The incredible journey of a German immigrant, who came from the corporate world of business lunches and suit-and-tie dress code, to experiencing 9/11 shortly after arrival in his new home country. Then destiny flung him to the far southwestern corner of the United States, where he became a Deputy Sheriff at the age of 41.
In this autobiography, Peine takes the reader on a virtual ride-along, chronicling his life on the beat, later as detective, and finally as official spokesperson for the department. This book offers the author’s unique experience of American police culture through the eyes of a European immigrant. It subjects the reader to an unfiltered look at life in and around Tucson, AZ from 2006 to 2015.
It’s not all gun slinging, however, but rather a recollection and reflection on his time as a peace officer with the department that once had Wyatt Earp among its members.
CW/TW – The author discusses his experiences in and around NYC on 9/11. He discusses various cases/call-outs he was involved with as a LEO (deputy, detective, public relations officer) which (among other things) include violence, immigration, and sex crimes. Tom’s wife was diagnosed with and treated for cancer.
This sounded interesting.
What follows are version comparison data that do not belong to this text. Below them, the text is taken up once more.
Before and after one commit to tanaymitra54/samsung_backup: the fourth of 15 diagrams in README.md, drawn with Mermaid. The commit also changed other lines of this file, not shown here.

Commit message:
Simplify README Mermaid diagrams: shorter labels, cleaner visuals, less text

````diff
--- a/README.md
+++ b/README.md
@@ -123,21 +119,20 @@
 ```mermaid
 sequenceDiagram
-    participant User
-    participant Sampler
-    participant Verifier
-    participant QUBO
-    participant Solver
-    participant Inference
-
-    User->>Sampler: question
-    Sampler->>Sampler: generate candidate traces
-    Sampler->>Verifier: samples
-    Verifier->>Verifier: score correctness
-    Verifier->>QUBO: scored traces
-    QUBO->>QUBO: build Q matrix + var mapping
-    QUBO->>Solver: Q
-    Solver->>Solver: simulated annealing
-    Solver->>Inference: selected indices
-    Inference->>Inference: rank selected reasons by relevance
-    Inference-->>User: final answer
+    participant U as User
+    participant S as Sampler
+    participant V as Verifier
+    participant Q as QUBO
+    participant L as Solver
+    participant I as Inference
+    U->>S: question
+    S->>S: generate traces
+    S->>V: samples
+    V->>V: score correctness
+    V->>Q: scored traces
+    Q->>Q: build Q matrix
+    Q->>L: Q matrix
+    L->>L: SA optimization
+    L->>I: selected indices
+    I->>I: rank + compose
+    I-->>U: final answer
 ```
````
Tom Peine was born and raised in Germany. met his US citizen second wife there, ended up immigrating to the US and after leaving a corporate job, finally realized his long held dream of becoming a law enforcement officer. He had tried as a young adult in Germany but high blood pressure had ended that attempt. But with his wife’s blessing, and at age (almost) 41, he signed up to go through the challenging application process of the Pima County Sheriff department before being accepted into the program.
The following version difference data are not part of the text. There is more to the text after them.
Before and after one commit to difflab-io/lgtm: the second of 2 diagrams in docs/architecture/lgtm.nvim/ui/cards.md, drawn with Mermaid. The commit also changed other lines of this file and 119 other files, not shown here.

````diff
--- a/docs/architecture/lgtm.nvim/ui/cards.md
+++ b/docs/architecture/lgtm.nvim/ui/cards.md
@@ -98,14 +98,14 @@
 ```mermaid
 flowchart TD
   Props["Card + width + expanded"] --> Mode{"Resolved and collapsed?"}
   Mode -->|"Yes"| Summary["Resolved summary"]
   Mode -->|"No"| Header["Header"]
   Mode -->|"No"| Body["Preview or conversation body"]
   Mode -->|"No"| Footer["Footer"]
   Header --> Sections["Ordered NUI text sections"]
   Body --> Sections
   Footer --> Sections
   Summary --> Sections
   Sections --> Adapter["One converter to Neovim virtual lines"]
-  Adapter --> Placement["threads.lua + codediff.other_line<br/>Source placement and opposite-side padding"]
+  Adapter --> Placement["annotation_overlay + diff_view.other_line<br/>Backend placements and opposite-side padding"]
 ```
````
I enjoyed his account of the even more grueling 20 week long training course (oooh, the sand pit) followed by twelve weeks of apprenticeship with experienced deputies before going out on his own. His sense of pride and accomplishment were palpable. After years as a deputy, he shifted over to becoming a detective (finance crimes followed by sex crimes) and later a public relations officer for the department.
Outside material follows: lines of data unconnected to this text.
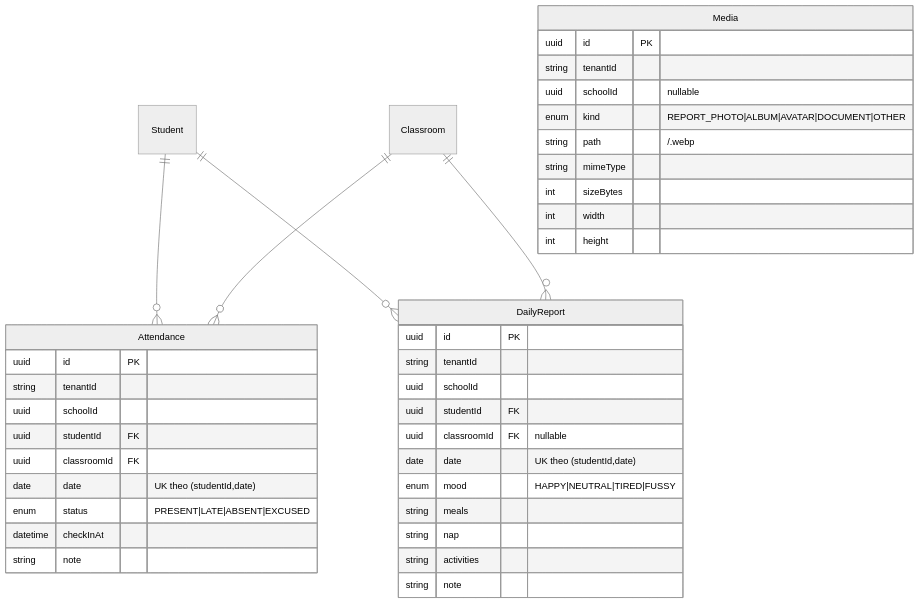
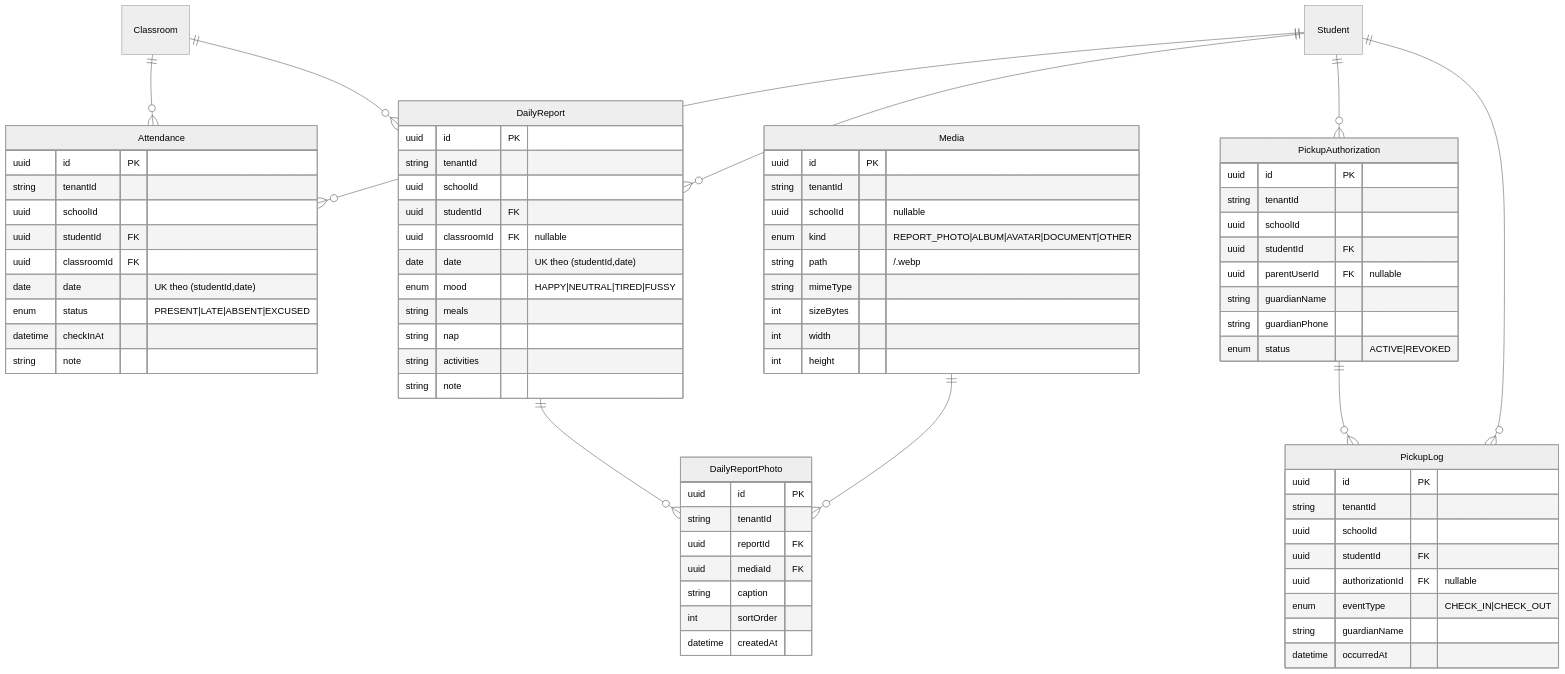
One commit to thanhquing/kimthanh-kids changed the third of 8 diagrams in kids-documentation/DATABASE_ERD.md. Above: the diagram before and after it, drawn with Mermaid (neutral theme). The commit also changed other lines of this file and 52 other files, not shown here.

First line of the commit message:
feat(seed): demo tenant 3 tháng lịch sử + ảnh thật + đón-trả/report photos

````diff
--- a/kids-documentation/DATABASE_ERD.md
+++ b/kids-documentation/DATABASE_ERD.md
@@ -321,43 +321,77 @@
 ```mermaid
 erDiagram
   Student ||--o{ Attendance : ""
   Classroom ||--o{ Attendance : ""
   Student ||--o{ DailyReport : ""
   Classroom ||--o{ DailyReport : ""
+  DailyReport ||--o{ DailyReportPhoto : ""
+  Media ||--o{ DailyReportPhoto : ""
+  Student ||--o{ PickupAuthorization : ""
+  Student ||--o{ PickupLog : ""
+  PickupAuthorization ||--o{ PickupLog : ""
 
   Attendance {
     uuid id PK
     string tenantId
     uuid schoolId
     uuid studentId FK
     uuid classroomId FK
     date date "UK theo (studentId,date)"
     enum status "PRESENT|LATE|ABSENT|EXCUSED"
     datetime checkInAt
     string note
   }
   DailyReport {
     uuid id PK
     string tenantId
     uuid schoolId
     uuid studentId FK
     uuid classroomId FK "nullable"
     date date "UK theo (studentId,date)"
     enum mood "HAPPY|NEUTRAL|TIRED|FUSSY"
     string meals
     string nap
     string activities
     string note
   }
+  DailyReportPhoto {
+    uuid id PK
+    string tenantId
+    uuid reportId FK
+    uuid mediaId FK
+    string caption
+    int sortOrder
+    datetime createdAt
+  }
+  PickupAuthorization {
+    uuid id PK
+    string tenantId
+    uuid schoolId
+    uuid studentId FK
+    uuid parentUserId FK "nullable"
+    string guardianName
+    string guardianPhone
+    enum status "ACTIVE|REVOKED"
+  }
+  PickupLog {
+    uuid id PK
+    string tenantId
+    uuid schoolId
+    uuid studentId FK
+    uuid authorizationId FK "nullable"
+    enum eventType "CHECK_IN|CHECK_OUT"
+    string guardianName
+    datetime occurredAt
+  }
   Media {
     uuid id PK
     string tenantId
     uuid schoolId "nullable"
     enum kind "REPORT_PHOTO|ALBUM|AVATAR|DOCUMENT|OTHER"
     string path "<tenantId>/<id>.webp"
     string mimeType
     int sizeBytes
     int width
     int height
   }
 ```
````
During his training days, he recounts how he and another trainee discussed how one officer had stated his (personal) view of law enforcement in that people were either sheep (average citizen), sheep-dogs (law enforcement) , or wolves (criminals) and how they disagreed with that view that set LEOs apart from the people they swore to protect. If a police force drifts to only being a force, then this is not the best thing for the populace at large. People must trust the officers who uphold those laws that society has chosen to live under. Officers must enforce those laws equally and fairly for the protection of all the people.
The recollections that Peine mentions vary from humorous, tense, frustrating, to heartbreaking. He advocates for mental health for LEOs and talked about a school visit he made – in full uniform – in Germany with English language students who were astonished when they discovered where he was born (he said that his accent was guessed to be more Canadian than German). He also talked about how coming from a country that (today) more strictly follows rules but that had a past when this was taken too far had affected his view of how to judge when to take a more lenient path with suspects he encountered.
Getting a viewpoint from someone who didn’t grow up in one’s country is, I think, a good thing. Seeing how Tom was embraced and supported by his new colleagues was heartwarming. This definitely falls under “job I could never do.” I think the residents of Pima County, AZ were lucky to have Tom looking after them while he did. B+
Another long time reader who read romance novels in her teens, then took a long break before started back again about 25 years ago. She enjoys historical romance/fiction best, likes contemporaries, action- adventure and mysteries, will read suspense if there’s no TSTL characters and is currently reading more fantasy and SciFi.